▶ **Data for analysis**
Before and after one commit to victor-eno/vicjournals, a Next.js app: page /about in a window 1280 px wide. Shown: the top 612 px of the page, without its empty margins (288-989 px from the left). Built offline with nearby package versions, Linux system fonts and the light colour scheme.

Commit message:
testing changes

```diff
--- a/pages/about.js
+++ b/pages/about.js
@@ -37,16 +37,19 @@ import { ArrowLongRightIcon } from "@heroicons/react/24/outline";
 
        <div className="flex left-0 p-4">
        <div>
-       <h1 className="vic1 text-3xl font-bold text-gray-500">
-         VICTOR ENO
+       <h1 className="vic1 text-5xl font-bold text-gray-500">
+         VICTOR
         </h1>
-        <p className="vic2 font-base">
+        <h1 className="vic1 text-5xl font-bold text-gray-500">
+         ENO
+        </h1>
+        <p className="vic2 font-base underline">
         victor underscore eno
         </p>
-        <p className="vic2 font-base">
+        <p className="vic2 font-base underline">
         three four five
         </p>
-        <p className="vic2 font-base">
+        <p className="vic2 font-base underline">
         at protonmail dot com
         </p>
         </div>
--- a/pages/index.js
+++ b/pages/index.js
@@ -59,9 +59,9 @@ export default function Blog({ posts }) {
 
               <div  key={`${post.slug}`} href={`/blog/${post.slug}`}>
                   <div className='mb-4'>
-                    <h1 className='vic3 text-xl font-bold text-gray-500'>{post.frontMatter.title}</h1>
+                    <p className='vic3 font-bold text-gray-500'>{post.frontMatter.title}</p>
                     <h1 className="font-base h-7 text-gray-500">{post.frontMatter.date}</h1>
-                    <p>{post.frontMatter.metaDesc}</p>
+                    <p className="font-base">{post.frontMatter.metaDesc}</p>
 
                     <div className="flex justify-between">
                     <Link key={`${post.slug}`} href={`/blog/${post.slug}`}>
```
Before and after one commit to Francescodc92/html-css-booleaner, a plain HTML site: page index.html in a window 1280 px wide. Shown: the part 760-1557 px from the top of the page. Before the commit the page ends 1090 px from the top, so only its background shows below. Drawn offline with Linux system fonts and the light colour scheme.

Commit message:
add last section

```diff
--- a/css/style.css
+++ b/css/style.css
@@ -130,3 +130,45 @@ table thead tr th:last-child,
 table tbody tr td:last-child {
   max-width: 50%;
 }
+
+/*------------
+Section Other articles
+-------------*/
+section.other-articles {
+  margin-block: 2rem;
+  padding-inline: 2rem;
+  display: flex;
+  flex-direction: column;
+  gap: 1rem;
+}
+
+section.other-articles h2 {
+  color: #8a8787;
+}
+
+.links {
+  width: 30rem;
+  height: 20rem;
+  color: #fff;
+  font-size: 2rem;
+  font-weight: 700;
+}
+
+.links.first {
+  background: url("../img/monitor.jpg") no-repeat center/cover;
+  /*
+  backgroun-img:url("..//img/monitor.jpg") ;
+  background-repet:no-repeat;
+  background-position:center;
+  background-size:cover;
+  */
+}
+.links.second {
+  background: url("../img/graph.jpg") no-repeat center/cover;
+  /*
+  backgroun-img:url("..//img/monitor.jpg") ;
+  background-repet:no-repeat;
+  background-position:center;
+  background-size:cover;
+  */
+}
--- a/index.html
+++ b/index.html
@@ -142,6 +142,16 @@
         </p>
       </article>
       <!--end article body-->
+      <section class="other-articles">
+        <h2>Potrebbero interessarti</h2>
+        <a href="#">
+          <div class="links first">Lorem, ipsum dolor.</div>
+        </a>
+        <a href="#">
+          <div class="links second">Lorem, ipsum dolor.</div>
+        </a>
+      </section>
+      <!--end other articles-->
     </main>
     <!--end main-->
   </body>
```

▶ **Assignment**
Would you print each line of the listing again, unaltered?

▶ **Reply**
Before and after one commit to victor-eno/vicjournals, a Next.js app: page /about in a window 1280 px wide. Shown: the top 612 px of the page, without its empty margins (288-989 px from the left). Built offline with nearby package versions, Linux system fonts and the light colour scheme.

Commit message:
testing changes

```diff
--- a/pages/about.js
+++ b/pages/about.js
@@ -37,16 +37,19 @@ import { ArrowLongRightIcon } from "@heroicons/react/24/outline";
 
        <div className="flex left-0 p-4">
        <div>
-       <h1 className="vic1 text-3xl font-bold text-gray-500">
-         VICTOR ENO
+       <h1 className="vic1 text-5xl font-bold text-gray-500">
+         VICTOR
         </h1>
-        <p className="vic2 font-base">
+        <h1 className="vic1 text-5xl font-bold text-gray-500">
+         ENO
+        </h1>
+        <p className="vic2 font-base underline">
         victor underscore eno
         </p>
-        <p className="vic2 font-base">
+        <p className="vic2 font-base underline">
         three four five
         </p>
-        <p className="vic2 font-base">
+        <p className="vic2 font-base underline">
         at protonmail dot com
         </p>
         </div>
--- a/pages/index.js
+++ b/pages/index.js
@@ -59,9 +59,9 @@ export default function Blog({ posts }) {
 
               <div  key={`${post.slug}`} href={`/blog/${post.slug}`}>
                   <div className='mb-4'>
-                    <h1 className='vic3 text-xl font-bold text-gray-500'>{post.frontMatter.title}</h1>
+                    <p className='vic3 font-bold text-gray-500'>{post.frontMatter.title}</p>
                     <h1 className="font-base h-7 text-gray-500">{post.frontMatter.date}</h1>
-                    <p>{post.frontMatter.metaDesc}</p>
+                    <p className="font-base">{post.frontMatter.metaDesc}</p>
 
                     <div className="flex justify-between">
                     <Link key={`${post.slug}`} href={`/blog/${post.slug}`}>
```
Before and after one commit to Francescodc92/html-css-booleaner, a plain HTML site: page index.html in a window 1280 px wide. Shown: the part 760-1557 px from the top of the page. Before the commit the page ends 1090 px from the top, so only its background shows below. Drawn offline with Linux system fonts and the light colour scheme.

Commit message:
add last section

```diff
--- a/css/style.css
+++ b/css/style.css
@@ -130,3 +130,45 @@ table thead tr th:last-child,
 table tbody tr td:last-child {
   max-width: 50%;
 }
+
+/*------------
+Section Other articles
+-------------*/
+section.other-articles {
+  margin-block: 2rem;
+  padding-inline: 2rem;
+  display: flex;
+  flex-direction: column;
+  gap: 1rem;
+}
+
+section.other-articles h2 {
+  color: #8a8787;
+}
+
+.links {
+  width: 30rem;
+  height: 20rem;
+  color: #fff;
+  font-size: 2rem;
+  font-weight: 700;
+}
+
+.links.first {
+  background: url("../img/monitor.jpg") no-repeat center/cover;
+  /*
+  backgroun-img:url("..//img/monitor.jpg") ;
+  background-repet:no-repeat;
+  background-position:center;
+  background-size:cover;
+  */
+}
+.links.second {
+  background: url("../img/graph.jpg") no-repeat center/cover;
+  /*
+  backgroun-img:url("..//img/monitor.jpg") ;
+  background-repet:no-repeat;
+  background-position:center;
+  background-size:cover;
+  */
+}
--- a/index.html
+++ b/index.html
@@ -142,6 +142,16 @@
         </p>
       </article>
       <!--end article body-->
+      <section class="other-articles">
+        <h2>Potrebbero interessarti</h2>
+        <a href="#">
+          <div class="links first">Lorem, ipsum dolor.</div>
+        </a>
+        <a href="#">
+          <div class="links second">Lorem, ipsum dolor.</div>
+        </a>
+      </section>
+      <!--end other articles-->
     </main>
     <!--end main-->
   </body>
```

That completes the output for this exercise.